Compliance 360° Part 6: Don’t Do That! How To Respond To FDA-483s
This is Compliance 360°, a podcast series from Medtech Insight on US FDA compliance and enforcement issues. In this sixth installment, former FDA investigations branch director Ricki Chase explains how your firm can best respond to the agency following the issuance of an FDA-483 inspection form, and tells you four things your firm should never do when replying to FDA.
Other Compliance 360° Podcasts
- Handling Difficult US FDA Investigators
- Getting The Most Out Of Inspection Close-Out Meetings
- Building Trust With US FDA – Can It Be Done?

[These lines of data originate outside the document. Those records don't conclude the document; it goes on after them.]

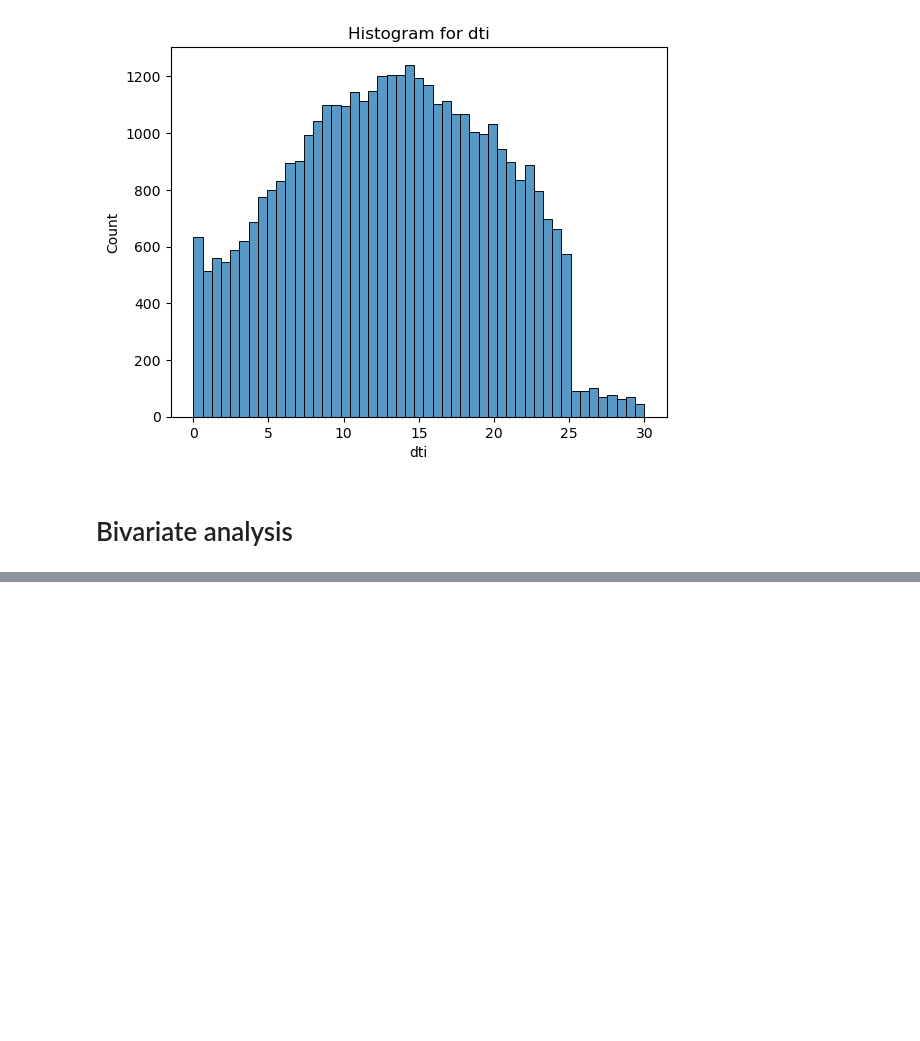
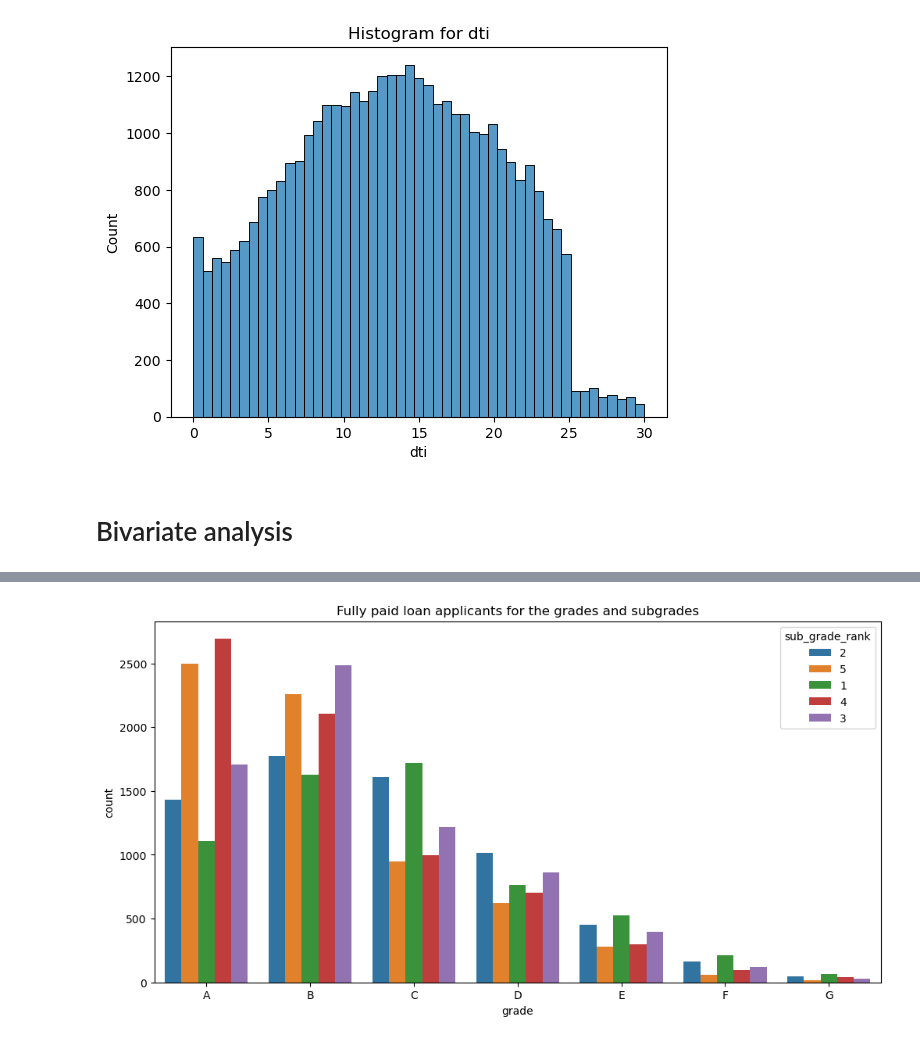
Before and after one commit to skkage/LendingClubCaseStudy, a Jupyter notebook: Santhosh Kumari Kage.ipynb, the cells around one changed output, grey strips where cells are left out. Cells and saved outputs as stored; diff of their text form; code cells hidden in the pictures; blank space fills up the shorter version.

```diff
--- a/Santhosh Kumari Kage.ipynb
+++ b/Santhosh Kumari Kage.ipynb
@@ -1389,0 +1362,8 @@ for i in cont_cols:
+# %%
+# create a count plot of grade and sub grade via their ranks to check the count of applicants who have fully paid the loan.
+plt.figure(figsize=(12,6))
+sns.countplot(x='grade',order=['A','B','C','D','E','F','G'],hue="sub_grade_rank",data=df_new[df_new.loan_status=="Fully Paid"])
+plt.title("Fully paid loan applicants for the grades and subgrades")
+plt.show()
+# %% [output]
+[figure, added]
```
Also changed, not shown: parts of 45 cells of this notebook, 1 other file.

- How To Better Manage Your Quality Data
- Medical Device 483s – US FDA’s Top 5 Observations
- Don’t Do That! How To Respond To FDA-483s
- Factors Feeding Your Inspection Cycle – A New Paradigm
- Patient Influence On US FDA’s Enforcement Strategy
- US FDA Is Looking Closely At Process Validation – Are You Ready?
Ricki Chase doesn't mince words when advising medical device manufacturers on four things they should never do when responding to US FDA after receiving an FDA-483 form following an unfavorable inspection.
First, "do not send a response cold without a cover letter. It is generally not polite, and you want to make sure that the agency understands that you understand the importance of the 483 and the response," Chase says in the sixth installment of Compliance 360°, a podcast series from Medtech Insight on FDA compliance and enforcement issues.
Second, "do not send a response that does not tie the corrective action to the observation. A single narrative document makes it difficult for the officer to identify which observation you are planning to correct and how," she says. Third, "do not send a response indicating that you have made corrective actions without providing evidence of such. No evidence, it didn't happen."
Finally, "do not make promises that you cannot keep."
In the podcast, Chase – a former FDA investigations branch director – also explains how your firm can best respond to the agency following the issuance of an FDA-483.
"The expense of a warning letter far outweighs the cost of a swift, dedicated, well-thought-out response, and the opportunity to voluntarily correct and improve your quality system," she says.
Chase is compliance practice director for Lachman Consultant Services, a firm she joined in June 2016 after spending 16 years at FDA, where she was also an investigator, medical device specialist and supervisory investigator.
Listen to the podcast via the player below: